- Problem to work on: The job is to find each line in the entries holding the string "space" and copy that line.

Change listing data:

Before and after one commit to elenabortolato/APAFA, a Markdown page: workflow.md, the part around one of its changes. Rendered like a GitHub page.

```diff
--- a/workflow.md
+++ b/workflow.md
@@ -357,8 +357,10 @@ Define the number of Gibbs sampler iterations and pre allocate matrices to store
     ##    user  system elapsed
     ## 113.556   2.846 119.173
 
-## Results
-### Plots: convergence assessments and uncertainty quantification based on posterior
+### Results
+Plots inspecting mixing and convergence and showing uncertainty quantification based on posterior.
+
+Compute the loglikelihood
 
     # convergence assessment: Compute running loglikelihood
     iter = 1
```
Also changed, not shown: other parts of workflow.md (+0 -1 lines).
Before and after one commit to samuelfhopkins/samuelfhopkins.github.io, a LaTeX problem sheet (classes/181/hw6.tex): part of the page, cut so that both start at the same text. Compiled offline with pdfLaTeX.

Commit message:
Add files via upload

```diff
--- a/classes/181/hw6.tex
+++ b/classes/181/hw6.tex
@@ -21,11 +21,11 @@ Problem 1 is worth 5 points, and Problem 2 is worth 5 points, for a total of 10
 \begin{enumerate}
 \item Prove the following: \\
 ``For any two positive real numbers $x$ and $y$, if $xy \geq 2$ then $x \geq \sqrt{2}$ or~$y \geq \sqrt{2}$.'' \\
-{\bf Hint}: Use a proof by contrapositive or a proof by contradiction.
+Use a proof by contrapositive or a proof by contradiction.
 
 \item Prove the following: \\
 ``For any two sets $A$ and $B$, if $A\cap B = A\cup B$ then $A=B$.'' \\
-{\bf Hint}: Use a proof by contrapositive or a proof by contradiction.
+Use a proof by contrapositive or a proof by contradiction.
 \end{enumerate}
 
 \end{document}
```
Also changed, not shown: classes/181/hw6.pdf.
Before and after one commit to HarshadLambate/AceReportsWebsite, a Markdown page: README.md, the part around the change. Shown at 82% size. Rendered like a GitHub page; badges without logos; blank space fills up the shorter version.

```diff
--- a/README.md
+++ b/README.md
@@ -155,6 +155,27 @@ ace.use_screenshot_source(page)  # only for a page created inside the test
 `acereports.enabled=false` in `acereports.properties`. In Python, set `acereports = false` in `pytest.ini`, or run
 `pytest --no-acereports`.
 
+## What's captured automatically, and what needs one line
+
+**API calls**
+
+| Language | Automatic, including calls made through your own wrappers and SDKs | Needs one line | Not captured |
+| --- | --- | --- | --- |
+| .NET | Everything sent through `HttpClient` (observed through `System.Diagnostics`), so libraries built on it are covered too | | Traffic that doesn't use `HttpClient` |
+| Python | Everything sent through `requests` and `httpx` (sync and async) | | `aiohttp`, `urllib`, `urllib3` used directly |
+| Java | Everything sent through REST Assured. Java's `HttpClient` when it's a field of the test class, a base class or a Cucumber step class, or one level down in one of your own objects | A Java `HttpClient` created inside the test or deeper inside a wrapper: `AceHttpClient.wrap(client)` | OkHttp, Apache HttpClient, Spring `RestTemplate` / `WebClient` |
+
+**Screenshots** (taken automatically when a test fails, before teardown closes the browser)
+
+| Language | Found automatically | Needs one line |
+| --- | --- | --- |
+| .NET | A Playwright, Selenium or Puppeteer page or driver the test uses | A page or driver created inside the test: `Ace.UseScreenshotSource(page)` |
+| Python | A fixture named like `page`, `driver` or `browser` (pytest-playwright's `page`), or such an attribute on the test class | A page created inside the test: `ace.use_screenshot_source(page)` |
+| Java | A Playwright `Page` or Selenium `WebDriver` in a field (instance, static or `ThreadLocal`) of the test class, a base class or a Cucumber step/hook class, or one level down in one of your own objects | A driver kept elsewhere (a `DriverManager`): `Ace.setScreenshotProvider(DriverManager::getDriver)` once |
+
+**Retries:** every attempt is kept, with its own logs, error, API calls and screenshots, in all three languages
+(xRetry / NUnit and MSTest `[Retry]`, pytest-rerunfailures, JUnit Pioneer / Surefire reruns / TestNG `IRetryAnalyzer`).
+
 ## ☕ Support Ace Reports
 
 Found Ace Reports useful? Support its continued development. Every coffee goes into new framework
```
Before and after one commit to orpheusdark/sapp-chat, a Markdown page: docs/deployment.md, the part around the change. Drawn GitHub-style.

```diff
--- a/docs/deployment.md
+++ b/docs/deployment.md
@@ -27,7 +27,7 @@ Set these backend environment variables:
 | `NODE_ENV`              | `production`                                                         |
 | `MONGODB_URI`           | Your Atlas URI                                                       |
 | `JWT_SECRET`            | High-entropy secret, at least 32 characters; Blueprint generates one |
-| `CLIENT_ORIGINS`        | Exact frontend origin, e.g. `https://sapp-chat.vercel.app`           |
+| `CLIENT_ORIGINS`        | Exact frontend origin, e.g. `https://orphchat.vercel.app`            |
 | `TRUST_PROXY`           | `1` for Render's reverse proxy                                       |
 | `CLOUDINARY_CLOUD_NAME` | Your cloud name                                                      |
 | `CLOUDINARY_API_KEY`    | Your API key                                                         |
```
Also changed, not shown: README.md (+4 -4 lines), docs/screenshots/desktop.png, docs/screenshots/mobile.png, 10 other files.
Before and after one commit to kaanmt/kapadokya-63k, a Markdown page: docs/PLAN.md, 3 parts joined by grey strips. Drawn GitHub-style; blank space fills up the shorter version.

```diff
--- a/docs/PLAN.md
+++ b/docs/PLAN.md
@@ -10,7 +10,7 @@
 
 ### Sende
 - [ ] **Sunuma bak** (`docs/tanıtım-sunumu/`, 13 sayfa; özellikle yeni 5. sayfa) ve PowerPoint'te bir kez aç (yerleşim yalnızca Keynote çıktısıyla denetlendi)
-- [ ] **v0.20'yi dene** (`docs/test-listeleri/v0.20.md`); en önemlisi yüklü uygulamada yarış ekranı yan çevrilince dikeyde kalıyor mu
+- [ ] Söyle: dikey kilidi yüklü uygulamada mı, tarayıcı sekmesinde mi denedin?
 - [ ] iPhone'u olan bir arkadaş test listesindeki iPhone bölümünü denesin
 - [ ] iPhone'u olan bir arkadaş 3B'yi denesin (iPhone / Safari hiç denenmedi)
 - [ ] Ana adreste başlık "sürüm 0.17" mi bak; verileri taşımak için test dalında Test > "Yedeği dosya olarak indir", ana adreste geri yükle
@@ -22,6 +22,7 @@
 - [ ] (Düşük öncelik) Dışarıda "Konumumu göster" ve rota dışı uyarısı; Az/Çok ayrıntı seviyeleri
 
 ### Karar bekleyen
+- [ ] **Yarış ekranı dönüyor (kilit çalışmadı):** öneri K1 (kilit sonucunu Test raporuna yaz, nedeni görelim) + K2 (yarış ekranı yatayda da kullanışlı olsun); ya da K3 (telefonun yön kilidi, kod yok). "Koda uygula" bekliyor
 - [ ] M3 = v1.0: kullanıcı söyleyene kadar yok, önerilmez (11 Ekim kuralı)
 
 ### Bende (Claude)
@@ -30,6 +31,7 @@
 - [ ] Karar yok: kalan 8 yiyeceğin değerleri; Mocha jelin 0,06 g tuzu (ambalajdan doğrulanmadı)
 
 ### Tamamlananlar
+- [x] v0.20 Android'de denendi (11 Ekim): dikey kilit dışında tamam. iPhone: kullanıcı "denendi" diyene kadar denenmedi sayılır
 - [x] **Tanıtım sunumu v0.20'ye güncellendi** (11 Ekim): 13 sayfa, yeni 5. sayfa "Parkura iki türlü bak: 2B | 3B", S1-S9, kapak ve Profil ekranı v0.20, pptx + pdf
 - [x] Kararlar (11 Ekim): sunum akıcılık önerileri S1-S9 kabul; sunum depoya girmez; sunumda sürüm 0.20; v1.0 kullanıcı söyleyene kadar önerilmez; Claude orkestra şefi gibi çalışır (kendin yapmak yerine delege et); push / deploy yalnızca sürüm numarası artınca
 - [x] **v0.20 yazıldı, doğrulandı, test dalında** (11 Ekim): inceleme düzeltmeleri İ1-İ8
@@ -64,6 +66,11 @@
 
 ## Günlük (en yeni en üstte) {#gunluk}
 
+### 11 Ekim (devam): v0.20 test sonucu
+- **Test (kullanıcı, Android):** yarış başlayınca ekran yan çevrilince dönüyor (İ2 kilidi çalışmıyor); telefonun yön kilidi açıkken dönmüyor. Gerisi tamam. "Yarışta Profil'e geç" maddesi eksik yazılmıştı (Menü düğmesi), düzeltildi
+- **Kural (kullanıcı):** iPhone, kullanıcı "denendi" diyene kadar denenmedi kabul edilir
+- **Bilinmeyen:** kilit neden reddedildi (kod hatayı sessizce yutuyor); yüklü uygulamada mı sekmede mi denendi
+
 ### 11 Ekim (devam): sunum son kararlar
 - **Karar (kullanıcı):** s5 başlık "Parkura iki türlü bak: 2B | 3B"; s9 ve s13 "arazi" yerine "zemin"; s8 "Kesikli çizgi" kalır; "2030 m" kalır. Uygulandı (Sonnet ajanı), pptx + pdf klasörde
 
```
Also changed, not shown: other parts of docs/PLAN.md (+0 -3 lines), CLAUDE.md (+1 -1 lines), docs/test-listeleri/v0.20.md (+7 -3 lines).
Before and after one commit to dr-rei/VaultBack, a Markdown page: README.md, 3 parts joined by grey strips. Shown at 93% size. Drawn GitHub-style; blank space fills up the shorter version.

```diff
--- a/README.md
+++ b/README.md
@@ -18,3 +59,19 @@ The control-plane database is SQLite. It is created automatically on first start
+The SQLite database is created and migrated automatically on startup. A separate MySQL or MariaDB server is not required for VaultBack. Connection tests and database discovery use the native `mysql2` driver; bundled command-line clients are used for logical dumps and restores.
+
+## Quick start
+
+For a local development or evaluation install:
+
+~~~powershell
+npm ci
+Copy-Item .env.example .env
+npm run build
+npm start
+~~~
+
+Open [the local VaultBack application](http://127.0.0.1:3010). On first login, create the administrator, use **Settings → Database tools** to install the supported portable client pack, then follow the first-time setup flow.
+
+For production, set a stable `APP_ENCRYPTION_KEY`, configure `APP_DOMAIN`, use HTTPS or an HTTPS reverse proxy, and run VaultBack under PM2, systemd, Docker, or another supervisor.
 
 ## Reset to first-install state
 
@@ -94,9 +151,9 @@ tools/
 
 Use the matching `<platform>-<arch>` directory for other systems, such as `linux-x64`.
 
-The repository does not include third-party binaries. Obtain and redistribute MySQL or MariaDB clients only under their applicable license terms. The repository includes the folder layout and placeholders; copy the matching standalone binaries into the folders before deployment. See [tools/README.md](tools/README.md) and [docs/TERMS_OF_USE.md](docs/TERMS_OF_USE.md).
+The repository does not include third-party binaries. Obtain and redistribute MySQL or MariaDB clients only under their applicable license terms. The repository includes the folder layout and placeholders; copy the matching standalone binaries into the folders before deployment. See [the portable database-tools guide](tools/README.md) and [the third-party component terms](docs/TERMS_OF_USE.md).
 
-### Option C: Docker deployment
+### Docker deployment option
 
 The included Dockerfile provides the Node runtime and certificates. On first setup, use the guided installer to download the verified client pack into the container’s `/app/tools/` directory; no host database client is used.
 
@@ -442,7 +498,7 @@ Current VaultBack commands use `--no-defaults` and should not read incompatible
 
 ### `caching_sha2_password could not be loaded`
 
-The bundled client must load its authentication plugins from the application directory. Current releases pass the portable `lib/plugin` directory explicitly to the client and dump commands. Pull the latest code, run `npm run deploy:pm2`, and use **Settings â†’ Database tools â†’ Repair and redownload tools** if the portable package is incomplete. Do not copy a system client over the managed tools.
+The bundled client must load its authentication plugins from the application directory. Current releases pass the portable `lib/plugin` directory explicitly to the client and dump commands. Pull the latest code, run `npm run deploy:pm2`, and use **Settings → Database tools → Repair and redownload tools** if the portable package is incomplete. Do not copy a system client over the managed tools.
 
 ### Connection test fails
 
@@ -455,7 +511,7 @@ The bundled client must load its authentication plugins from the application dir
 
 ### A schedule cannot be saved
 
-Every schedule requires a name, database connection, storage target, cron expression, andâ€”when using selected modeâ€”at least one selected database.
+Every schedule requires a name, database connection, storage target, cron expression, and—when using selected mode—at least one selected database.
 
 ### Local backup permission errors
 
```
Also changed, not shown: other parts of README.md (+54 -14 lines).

- Exercise answer:
Before and after one commit to HarshadLambate/AceReportsWebsite, a Markdown page: README.md, the part around the change. Shown at 82% size. Rendered like a GitHub page; badges without logos; blank space fills up the shorter version.
Before and after one commit to kaanmt/kapadokya-63k, a Markdown page: docs/PLAN.md, 3 parts joined by grey strips. Drawn GitHub-style; blank space fills up the shorter version.
Before and after one commit to dr-rei/VaultBack, a Markdown page: README.md, 3 parts joined by grey strips. Shown at 93% size. Drawn GitHub-style; blank space fills up the shorter version.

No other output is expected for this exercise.